I wanted to be part of the plaid club. It was 2007, I had just come out to my mother, and I was dating a girl for the first time. And while my friends dressed in all-black everything (it was the height of the emo era), I gravitated toward the colourful pattern.

Wearing plaid, as the stereotype goes, is a lesbian identifier—and one that helped me own that part of my identity. Before embracing the tried-and-true print, I was decked out in my brother’s hand-me-downs, shopping in the boy’s department for ball caps and baggy Adidas track pants. As I got older, I wanted a style that fit somewhere between my tomboy aesthetic and my burgeoning femininity. The plaid shirt was the perfect medium during those early days: The patterns were basic. The colour schemes were subtle, simple. And the shirts would fall on a unisex border, helping me keep one foot in the female dress that society (and, more significantly, my high-school peers) expected of me and another wading into the world of butchier male aesthetic.

My coming-out journey was not an easy one, overshadowed by Catholic school bullies who whispered on our bus rides home and vandalized my locker. There was no escaping their hatefulness; I couldn’t change my sexual identity—but I could own it. So I decided to embrace the stereotypes, because in the throes of high school torment, it seemed easier to box myself in than to explain the emotional nuances of coming out. I would don my gay uniform like armour: plaid shirts and any band tees featuring queer artists that I could get my hands on.
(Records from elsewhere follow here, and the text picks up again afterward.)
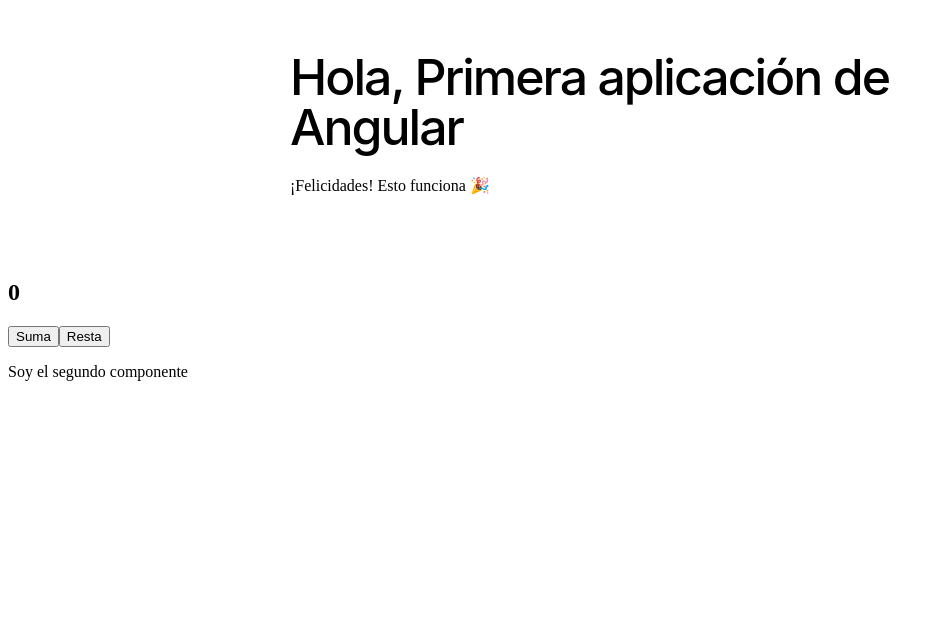
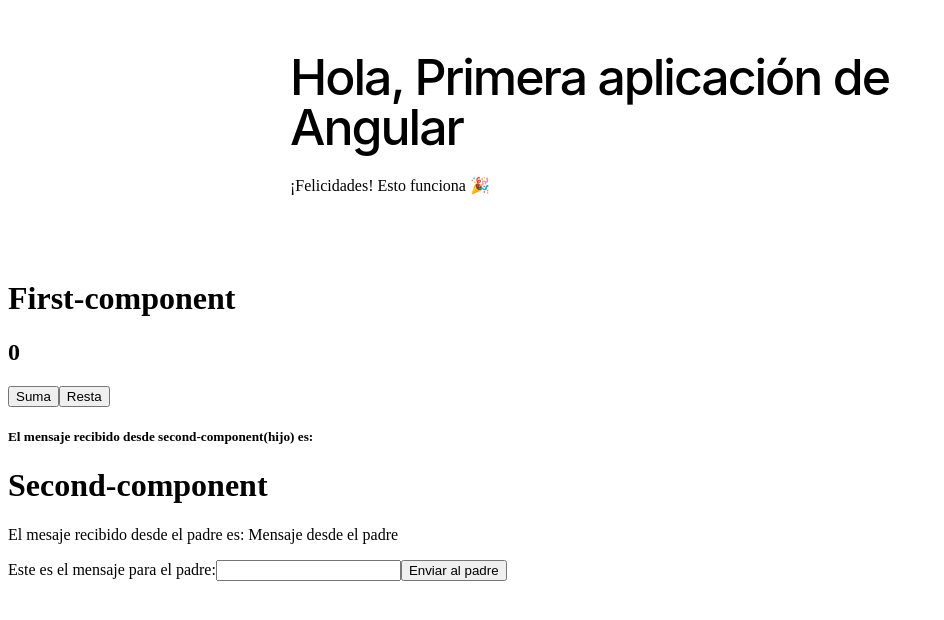
Before and after one commit to alvaroariasrivero/first-angular-app, an Angular app: page / in a window 1280 px wide. Shown: the top 620 px of the page, without its empty margins (0-944 px from the left). Built offline with nearby package versions, Linux system fonts and the light colour scheme.

Commit message:
communication father/son son/father

```diff
--- a/src/app/app.module.ts
+++ b/src/app/app.module.ts
@@ -5,6 +5,7 @@
 import { AppComponent } from './app.component';
 import { FirstComponentComponent } from './first-component/first-component.component';
 import { SecondComponentComponent } from './second-component/second-component.component';
+import { FormsModule } from '@angular/forms';
 
 @NgModule({
   declarations: [
@@ -14,7 +15,8 @@
   ],
   imports: [
     BrowserModule,
-    AppRoutingModule
+    AppRoutingModule,
+    FormsModule
   ],
   providers: [],
   bootstrap: [AppComponent]
--- a/src/app/first-component/first-component.component.html
+++ b/src/app/first-component/first-component.component.html
@@ -1,6 +1,8 @@
+<h1>First-component</h1>
 <h2 *ngIf="showCounter">{{counter}}</h2>
 <h2>{{message}}</h2>
 <button (click)="increaseCounter()">Suma</button>
 <button (click)="decreaseCounter()">Resta</button>
+<h5>El mensaje recibido desde second-component(hijo) es: {{messageFromSon}}</h5>
 
-<app-second-component />
+<app-second-component [receivingFromParent]="messageToSon" (messageFromSon)="receiveMessage($event)"/>
--- a/src/app/first-component/first-component.component.ts
+++ b/src/app/first-component/first-component.component.ts
@@ -12,7 +12,7 @@
   showCounter: boolean = true;
 
   increaseCounter() {
-    if(this.counter <10){
+    if(this.counter <11){
       this.counter++;
       this.checkCounter();
     }
@@ -26,7 +26,7 @@
   };
 
   checkCounter() {
-    if(this.counter === 10){
+    if(this.counter === 11){
       this.message = "Ya no puedes sumar más";
       this.showCounter = false;
     }else{
@@ -35,4 +35,15 @@
     }
   };
 
+  // Datos para enviar al hijo
+  messageToSon: string = "Mensaje desde el padre";
+
+  // Datos recibidos desde el hijo
+
+  messageFromSon: string = "";
+
+  receiveMessage($event: string){
+    this.messageFromSon = $event;
+  };
+
 }
--- a/src/app/second-component/second-component.component.html
+++ b/src/app/second-component/second-component.component.html
@@ -1 +1,9 @@
-<p>Soy el segundo componente</p>
+<h1>Second-component</h1>
+<p>El mesaje recibido desde el padre es: {{receivingFromParent}}</p>
+
+<div>
+    <label for="messageToFather">Este es el mensaje para el padre:</label>
+    <!-- Para los formularios importante importar en app.module FormsModule  -->
+    <input type="text" name="messageToFather" [(ngModel)]="outputMessage">
+    <button (click)="sendMessage()">Enviar al padre</button>
+</div>
--- a/src/app/second-component/second-component.component.ts
+++ b/src/app/second-component/second-component.component.ts
@@ -1,4 +1,4 @@
-import { Component } from '@angular/core';
+import { Component, EventEmitter, Input, Output } from '@angular/core';
 
 @Component({
   selector: 'app-second-component',
@@ -7,4 +7,16 @@
 })
 export class SecondComponentComponent {
 
+  // Datos que recibe de first-cimponent
+  @Input() receivingFromParent: string = "";
+
+  // Datos que envía a first-component
+  @Output() messageFromSon = new EventEmitter<string>();
+
+  outputMessage: string = "";
+
+  sendMessage(){
+    this.messageFromSon.emit(this.outputMessage);
+  };
+
 }
```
So on a cold Sunday in 2007, I walked into Stitches—a fast-fashion boutique you used to find in every suburban mall—in the north Toronto shopping centre where I spent my weekends, determined to find my first plaid shirt.

Hanging on a rack beside the cash desk, I spotted it: navy-and-white checked, in a diagonal pattern, distressed with black buttons. I would pair it with my American Apparel hoodie, my tight black jeans, and my slip-on Vans sneakers. I would walk around my high school looking like my idols.

With plaid, what you see is what you get. There are no frills. It’s how I wanted to feel about my sexual identity—I wanted to be nonchalant about it, to allow a single, simple garment to define one of the most complex parts of me, despite the fact that coming out was the most trying and difficult process of my young life. It also represents coziness and comfort, and in that way embodies what I longed for as a teen freshly out of the closet: I wanted to be part of the queer community, and feel comfortable with my identity.

As New York-based journalist and editor June Thomas points out, queer women were often the first among urban women to wear more “masculine” apparel—trousers, dress shirts, denim—making plaid part of our heritage. “Jeans and flannel shirts were one of the first outfits that [lesbians] could get away with wearing on the streets of the city” during the 1940s, Thomas adds. Traditionally associated with lumberjacks and farmhands, plaid signifies a certain rugged strength and power.

It’s also a more temporary signifier of sexual orientation than past ones: If lesbians in the ’40s and ’50s got nautical star tattoos to identify themselves to one another, lesbians today can throw a flannel shirt over a white tee and ripped jeans à la the L Word’s Shane as a nod to their sexuality. (In recent years, plaid became more of a fast-fashion trend, making the rest of the stereotypical lesbian ensemble—beanies, baggy jeans, overalls, and so on—all the more important.)

A decade later, I have accumulated dozens more plaid shirts, in an array of colours, textures and materials. But my love for plaid is no longer rooted in the lesbian stereotype. Instead, it tells the story of my growth since I purchased that first shirt more than a decade ago. It’s part of my history, but it’s also part of the history of many queer women.

A friend of mine jokes that a Google search of “lesbian plaid” will yield millions of results, a history of our greatest fashion staple. And a quick scan of social media is proof: “Plaid is the official clothing of the lesbian community,” jokes one user on Twitter. “My school outfits consist of band merch and plaid shirts, and if that doesn’t make me a lesbian then I don’t know what does,” writes another. It’s a bond, whether grounded in humour or not, that brings the community together. It’s something I’m reminded of each time I button up my favourite flannel.